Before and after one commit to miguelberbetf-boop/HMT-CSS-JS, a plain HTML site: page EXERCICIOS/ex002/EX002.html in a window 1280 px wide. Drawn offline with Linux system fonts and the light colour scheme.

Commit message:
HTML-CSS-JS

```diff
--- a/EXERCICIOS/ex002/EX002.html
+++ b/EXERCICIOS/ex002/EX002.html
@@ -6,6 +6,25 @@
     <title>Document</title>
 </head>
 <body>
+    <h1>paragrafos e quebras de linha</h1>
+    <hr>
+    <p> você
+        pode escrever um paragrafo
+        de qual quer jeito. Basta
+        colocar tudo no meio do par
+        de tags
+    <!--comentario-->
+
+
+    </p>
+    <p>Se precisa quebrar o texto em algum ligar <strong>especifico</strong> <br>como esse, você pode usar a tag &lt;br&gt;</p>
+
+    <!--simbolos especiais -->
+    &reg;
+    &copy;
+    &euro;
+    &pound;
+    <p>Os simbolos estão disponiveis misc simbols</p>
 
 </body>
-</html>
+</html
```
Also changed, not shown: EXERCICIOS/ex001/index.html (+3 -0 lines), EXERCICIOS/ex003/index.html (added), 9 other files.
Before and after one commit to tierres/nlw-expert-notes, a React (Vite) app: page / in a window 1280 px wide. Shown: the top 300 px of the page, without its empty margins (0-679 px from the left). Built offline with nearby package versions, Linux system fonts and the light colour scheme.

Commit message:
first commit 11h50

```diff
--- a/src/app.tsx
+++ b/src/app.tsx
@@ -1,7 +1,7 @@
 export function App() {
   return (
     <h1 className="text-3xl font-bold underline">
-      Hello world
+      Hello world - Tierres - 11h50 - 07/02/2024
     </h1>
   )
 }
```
::::::
Repeat the listing above exactly. Add nothing.

# Exercise response
Before and after one commit to miguelberbetf-boop/HMT-CSS-JS, a plain HTML site: page EXERCICIOS/ex002/EX002.html in a window 1280 px wide. Drawn offline with Linux system fonts and the light colour scheme.

Commit message:
HTML-CSS-JS

```diff
--- a/EXERCICIOS/ex002/EX002.html
+++ b/EXERCICIOS/ex002/EX002.html
@@ -6,6 +6,25 @@
     <title>Document</title>
 </head>
 <body>
+    <h1>paragrafos e quebras de linha</h1>
+    <hr>
+    <p> você
+        pode escrever um paragrafo
+        de qual quer jeito. Basta
+        colocar tudo no meio do par
+        de tags
+    <!--comentario-->
+
+
+    </p>
+    <p>Se precisa quebrar o texto em algum ligar <strong>especifico</strong> <br>como esse, você pode usar a tag &lt;br&gt;</p>
+
+    <!--simbolos especiais -->
+    &reg;
+    &copy;
+    &euro;
+    &pound;
+    <p>Os simbolos estão disponiveis misc simbols</p>
 
 </body>
-</html>
+</html
```
Also changed, not shown: EXERCICIOS/ex001/index.html (+3 -0 lines), EXERCICIOS/ex003/index.html (added), 9 other files.
Before and after one commit to tierres/nlw-expert-notes, a React (Vite) app: page / in a window 1280 px wide. Shown: the top 300 px of the page, without its empty margins (0-679 px from the left). Built offline with nearby package versions, Linux system fonts and the light colour scheme.

Commit message:
first commit 11h50

```diff
--- a/src/app.tsx
+++ b/src/app.tsx
@@ -1,7 +1,7 @@
 export function App() {
   return (
     <h1 className="text-3xl font-bold underline">
-      Hello world
+      Hello world - Tierres - 11h50 - 07/02/2024
     </h1>
   )
 }
```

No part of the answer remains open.